__Problem details__. For every line in the records below that contains the word "cluster", add one to a count, and report only that count.
START Supplied records
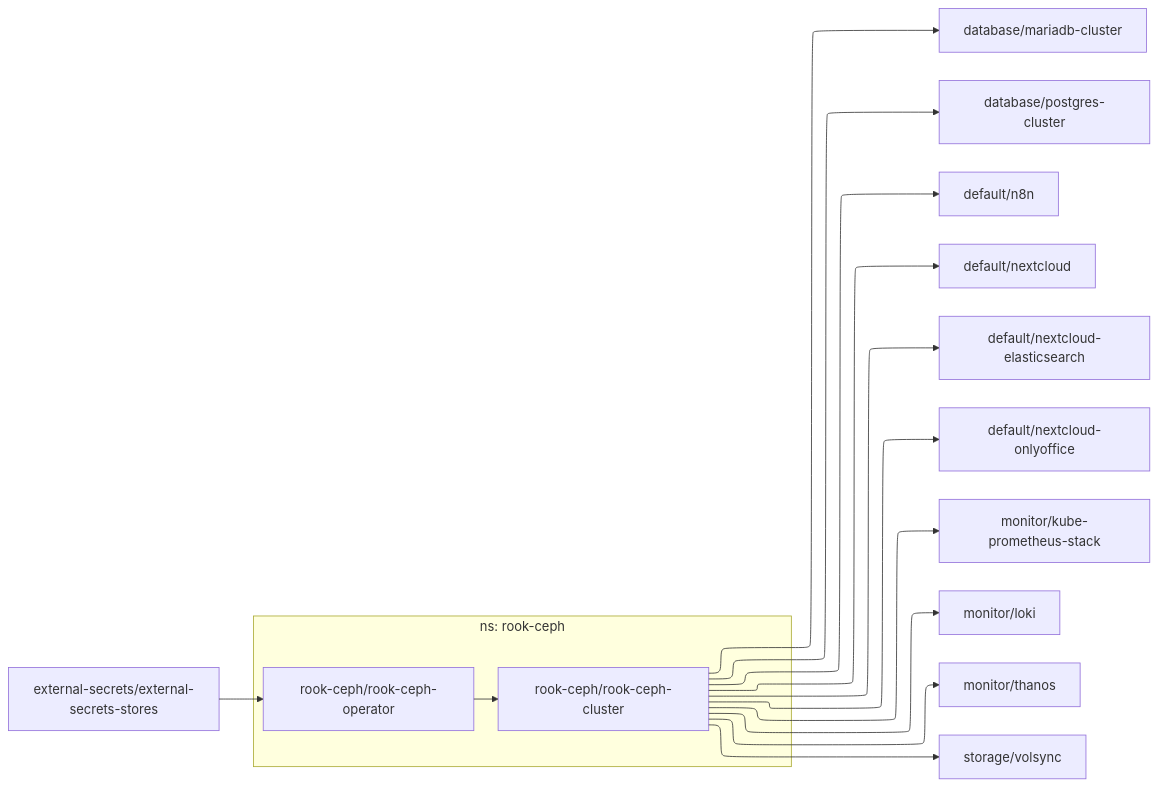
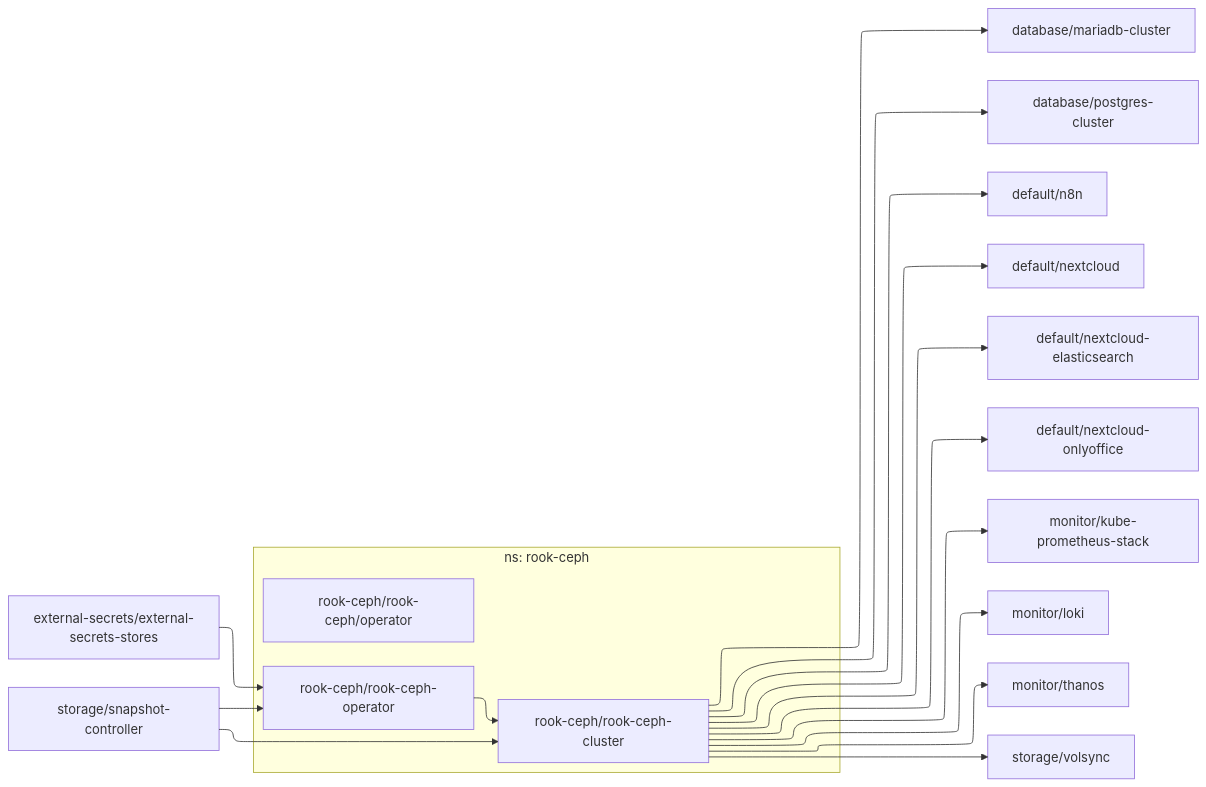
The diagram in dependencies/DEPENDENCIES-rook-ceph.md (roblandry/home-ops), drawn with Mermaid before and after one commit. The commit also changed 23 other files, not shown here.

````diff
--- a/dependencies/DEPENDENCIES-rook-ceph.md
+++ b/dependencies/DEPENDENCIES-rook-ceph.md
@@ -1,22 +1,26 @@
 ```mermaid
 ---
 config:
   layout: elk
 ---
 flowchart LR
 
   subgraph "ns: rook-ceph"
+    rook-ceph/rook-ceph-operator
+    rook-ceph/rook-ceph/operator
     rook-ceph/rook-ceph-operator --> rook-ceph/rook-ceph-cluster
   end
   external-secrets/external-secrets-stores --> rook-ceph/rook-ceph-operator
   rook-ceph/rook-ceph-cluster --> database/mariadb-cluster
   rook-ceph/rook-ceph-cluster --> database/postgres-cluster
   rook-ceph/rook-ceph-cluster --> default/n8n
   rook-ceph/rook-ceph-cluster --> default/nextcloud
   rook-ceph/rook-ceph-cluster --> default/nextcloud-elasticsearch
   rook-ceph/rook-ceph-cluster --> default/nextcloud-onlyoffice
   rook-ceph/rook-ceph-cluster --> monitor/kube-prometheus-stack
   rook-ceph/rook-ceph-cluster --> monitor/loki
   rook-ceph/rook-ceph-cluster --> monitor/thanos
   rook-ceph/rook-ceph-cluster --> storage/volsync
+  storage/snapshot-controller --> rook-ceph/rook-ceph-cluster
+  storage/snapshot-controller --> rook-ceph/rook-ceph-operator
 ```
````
END Supplied records
START Supplied records
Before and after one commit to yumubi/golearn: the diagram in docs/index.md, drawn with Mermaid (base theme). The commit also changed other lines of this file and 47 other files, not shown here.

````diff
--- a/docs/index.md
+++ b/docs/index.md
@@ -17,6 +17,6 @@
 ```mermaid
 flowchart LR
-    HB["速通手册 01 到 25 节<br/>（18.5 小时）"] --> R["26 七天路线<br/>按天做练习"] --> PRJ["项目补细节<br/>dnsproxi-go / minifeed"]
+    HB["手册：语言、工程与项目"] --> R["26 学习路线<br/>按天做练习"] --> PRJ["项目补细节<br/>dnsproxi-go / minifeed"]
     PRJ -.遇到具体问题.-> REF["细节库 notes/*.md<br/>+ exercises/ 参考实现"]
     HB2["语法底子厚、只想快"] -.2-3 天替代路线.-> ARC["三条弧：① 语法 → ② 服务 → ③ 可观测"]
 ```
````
END Supplied records
__Response to the exercise__. 12